Another forehand winner for a 4-1 lead ensured there was no way back for Querrey and set the path for the latest instalment in one of tennis' greatest rivalries. 

 

STATISTICAL BREAKDOWN
Rafael Nadal [3] bt Sam Querrey 7-5 6-2 6-2

WINNERS/UNFORCED ERRORS
Nadal - 44/12
Querrey - 38/22

ACES/DOUBLE FAULTS
Nadal - 10/2
Querrey - 22/3

BREAK POINTS WON
Nadal - 6/16
Querrey - 1/7

FIRST SERVE PERCENTAGE
Nadal - 60
Querrey - 61

PERCENTAGE OF POINTS WON ON FIRST/SECOND SERVE
Nadal - 82/54
Querrey - 73/28

TOTAL POINTS
Nadal - 106
Querrey - 78

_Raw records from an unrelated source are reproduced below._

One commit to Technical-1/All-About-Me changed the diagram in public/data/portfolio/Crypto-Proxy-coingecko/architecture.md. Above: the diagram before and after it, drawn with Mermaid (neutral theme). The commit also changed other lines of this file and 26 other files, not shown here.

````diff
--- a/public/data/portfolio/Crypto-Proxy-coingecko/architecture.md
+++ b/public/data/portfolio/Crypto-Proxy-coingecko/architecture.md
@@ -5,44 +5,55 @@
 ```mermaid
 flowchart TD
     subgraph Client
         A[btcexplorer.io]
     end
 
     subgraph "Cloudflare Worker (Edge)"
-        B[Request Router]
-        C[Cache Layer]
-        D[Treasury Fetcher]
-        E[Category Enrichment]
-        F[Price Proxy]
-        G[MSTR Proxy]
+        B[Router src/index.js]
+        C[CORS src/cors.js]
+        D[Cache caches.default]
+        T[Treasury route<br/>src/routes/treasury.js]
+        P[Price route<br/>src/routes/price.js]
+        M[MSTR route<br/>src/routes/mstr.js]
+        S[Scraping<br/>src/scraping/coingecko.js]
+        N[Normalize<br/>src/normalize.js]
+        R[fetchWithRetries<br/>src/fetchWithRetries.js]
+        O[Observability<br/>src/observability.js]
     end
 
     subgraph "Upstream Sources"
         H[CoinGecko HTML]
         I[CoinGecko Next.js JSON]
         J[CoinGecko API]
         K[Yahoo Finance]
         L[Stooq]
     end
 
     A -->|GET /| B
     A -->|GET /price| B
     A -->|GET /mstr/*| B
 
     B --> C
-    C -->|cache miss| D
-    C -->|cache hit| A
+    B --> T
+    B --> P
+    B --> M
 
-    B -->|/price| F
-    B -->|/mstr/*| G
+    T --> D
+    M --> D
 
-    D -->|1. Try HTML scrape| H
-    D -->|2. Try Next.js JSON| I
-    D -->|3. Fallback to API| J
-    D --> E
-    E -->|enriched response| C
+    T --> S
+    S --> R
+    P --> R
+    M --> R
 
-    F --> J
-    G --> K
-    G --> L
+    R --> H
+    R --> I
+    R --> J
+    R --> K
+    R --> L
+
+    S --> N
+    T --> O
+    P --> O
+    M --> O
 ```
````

Roger Federer came from a set down against Kei Nishikori to move into the semi-finals with a historic 100th victory at Wimbledon.

Nishikori capitalised on a sloppy first set from the 20-time major champion to take the initiative on Wednesday, but normal service was resumed as the second seed triumphed 4-6 6-1 6-4 6-4.

It was another landmark day for the Swiss, who is the first man to claim a century of singles wins at a grand slam event.

Nadal will take on old foe Rafael Nadal, who defeated Sam Querrey in straight sets, in the last four after striking 55 winners and 12 aces in another imperious Centre Court display.

Eighth seed Nishikori made a blistering start, breaking in the opening game with a volley after a sublime winner and he had three points for a 3-0 lead, but Federer dug in to get on the board.

Still, a composed Nishikori was in control, saving the only break point he faced in an opening set which he wrapped up when Federer was foxed by a looping forehand.

Federer was a different player at the start of the second, however, breaking to love in the opening game with a rasping inside-out forehand.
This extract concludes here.